= What is needed =
Return the listing below verbatim. Pictures do not belong in the copy.

----------

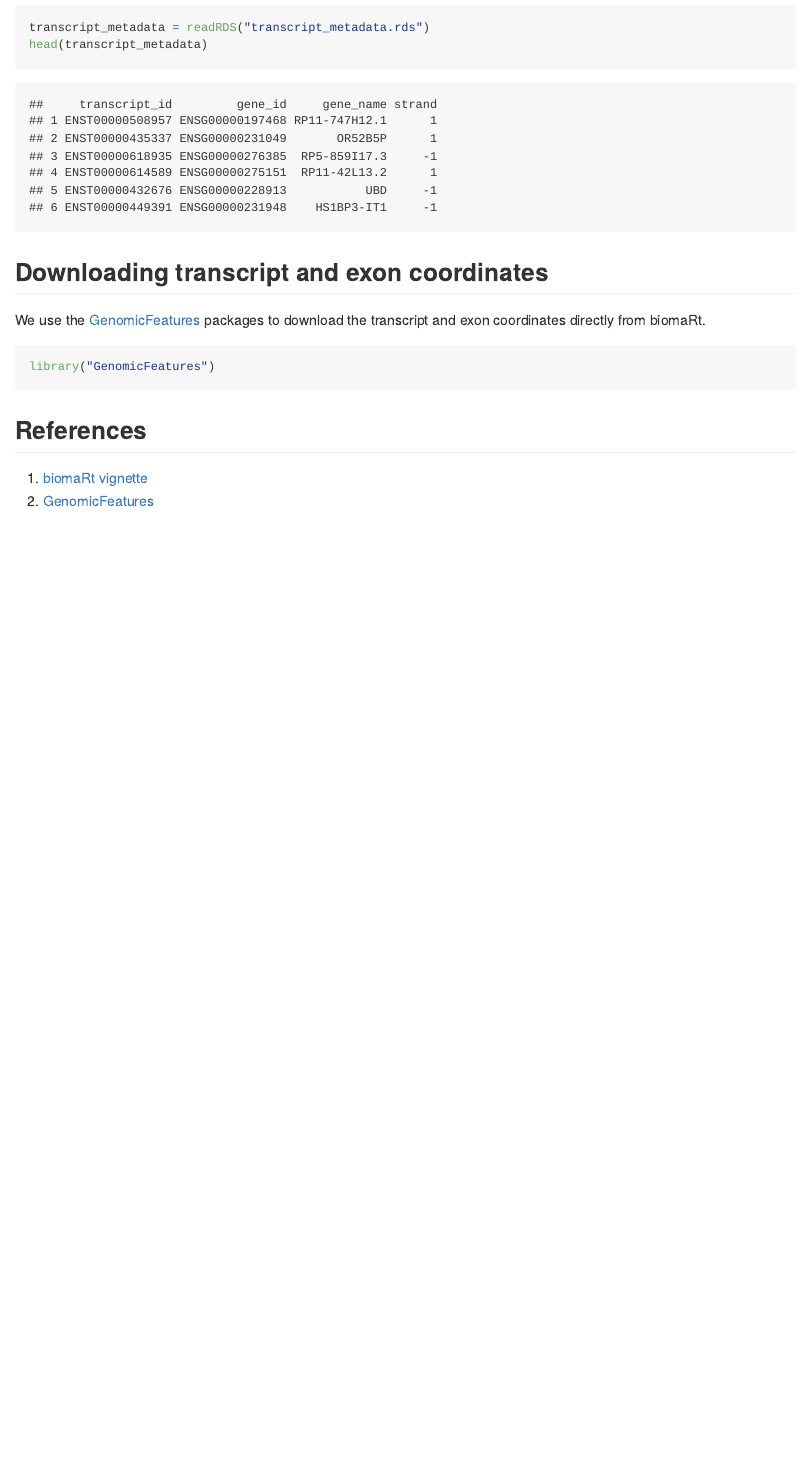
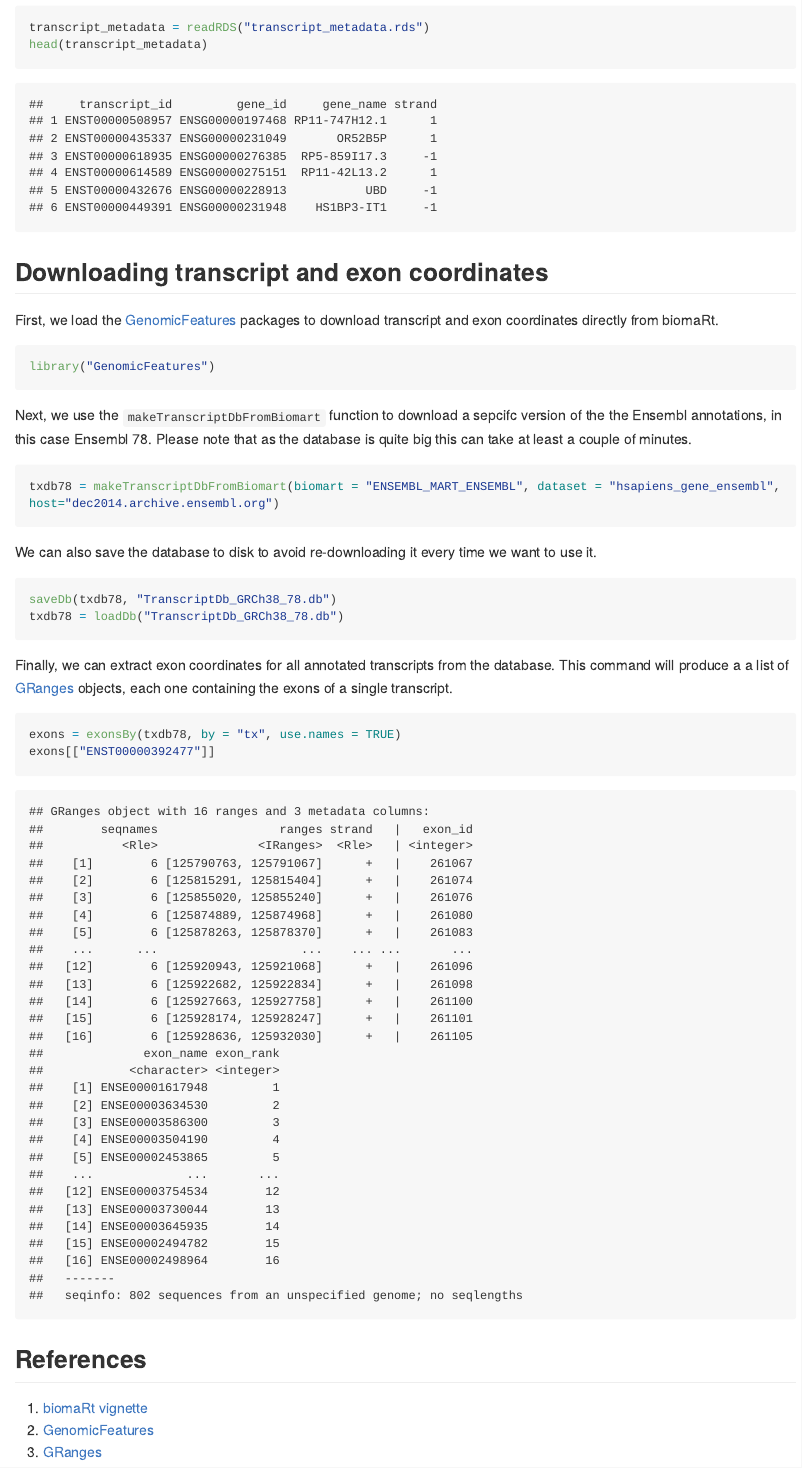
Before and after one commit to kauralasoo/wiggleplotr, an R Markdown document (download_annotations.Rmd): the page in a window 1100 px wide, from 1900 px down. The pictures show the output file download_annotations.md that the author committed with the source, drawn offline in the style of GitHub; long lines of code are wrapped.

Commit message:
Add instructions to download transcript annotations

````diff
--- a/download_annotations.Rmd
+++ b/download_annotations.Rmd
@@ -60,17 +63,30 @@ head(transcript_metadata)
 
 
 ## Downloading transcript and exon coordinates
-We use the [GenomicFeatures] packages to download the transcript and exon coordinates directly from biomaRt.
+First, we load the [GenomicFeatures] packages to download transcript and exon coordinates directly from biomaRt.
 ```{r}
 library("GenomicFeatures")
 ```
-
-
-
+Next, we use the `makeTranscriptDbFromBiomart` function to download a sepcifc version of the the Ensembl annotations, in this case Ensembl 78. Please note that as the database is quite big this can take at least a couple of minutes.
+```{r}
+#txdb78 = makeTranscriptDbFromBiomart(biomart = "ENSEMBL_MART_ENSEMBL", dataset = "hsapiens_gene_ensembl", host="dec2014.archive.ensembl.org")
+```
+We can also save the database to disk to avoid re-downloading it every time we want to use it.
+```{r}
+#saveDb(txdb78, "TranscriptDb_GRCh38_78.db")
+txdb78 = loadDb("TranscriptDb_GRCh38_78.db")
+```
+Finally, we can extract exon coordinates for all annotated transcripts from the database. This command will produce a a list of [GRanges] objects, each one containing the exons of a single transcript.
+```{r}
+exons = exonsBy(txdb78, by = "tx", use.names = TRUE)
+exons[["ENST00000392477"]]
+```
 
 ## References
 1. [biomaRt vignette]
 2. [GenomicFeatures]
+3. [GRanges]
 
 [biomaRt vignette]:http://www.bioconductor.org/packages/release/bioc/vignettes/biomaRt/inst/doc/biomaRt.pdf
 [GenomicFeatures]:http://www.bioconductor.org/packages/release/bioc/html/GenomicFeatures.html
+[GRanges]:http://bioconductor.org/packages/release/bioc/html/GenomicRanges.html
````
Also changed, not shown: download_annotations.md, download_annotations.Rmd (3 more changed lines).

----------

= Written solution =
Before and after one commit to kauralasoo/wiggleplotr, an R Markdown document (download_annotations.Rmd): the page in a window 1100 px wide, from 1900 px down. The pictures show the output file download_annotations.md that the author committed with the source, drawn offline in the style of GitHub; long lines of code are wrapped.

Commit message:
Add instructions to download transcript annotations

````diff
--- a/download_annotations.Rmd
+++ b/download_annotations.Rmd
@@ -60,17 +63,30 @@ head(transcript_metadata)
 
 
 ## Downloading transcript and exon coordinates
-We use the [GenomicFeatures] packages to download the transcript and exon coordinates directly from biomaRt.
+First, we load the [GenomicFeatures] packages to download transcript and exon coordinates directly from biomaRt.
 ```{r}
 library("GenomicFeatures")
 ```
-
-
-
+Next, we use the `makeTranscriptDbFromBiomart` function to download a sepcifc version of the the Ensembl annotations, in this case Ensembl 78. Please note that as the database is quite big this can take at least a couple of minutes.
+```{r}
+#txdb78 = makeTranscriptDbFromBiomart(biomart = "ENSEMBL_MART_ENSEMBL", dataset = "hsapiens_gene_ensembl", host="dec2014.archive.ensembl.org")
+```
+We can also save the database to disk to avoid re-downloading it every time we want to use it.
+```{r}
+#saveDb(txdb78, "TranscriptDb_GRCh38_78.db")
+txdb78 = loadDb("TranscriptDb_GRCh38_78.db")
+```
+Finally, we can extract exon coordinates for all annotated transcripts from the database. This command will produce a a list of [GRanges] objects, each one containing the exons of a single transcript.
+```{r}
+exons = exonsBy(txdb78, by = "tx", use.names = TRUE)
+exons[["ENST00000392477"]]
+```
 
 ## References
 1. [biomaRt vignette]
 2. [GenomicFeatures]
+3. [GRanges]
 
 [biomaRt vignette]:http://www.bioconductor.org/packages/release/bioc/vignettes/biomaRt/inst/doc/biomaRt.pdf
 [GenomicFeatures]:http://www.bioconductor.org/packages/release/bioc/html/GenomicFeatures.html
+[GRanges]:http://bioconductor.org/packages/release/bioc/html/GenomicRanges.html
````
Also changed, not shown: download_annotations.md, download_annotations.Rmd (3 more changed lines).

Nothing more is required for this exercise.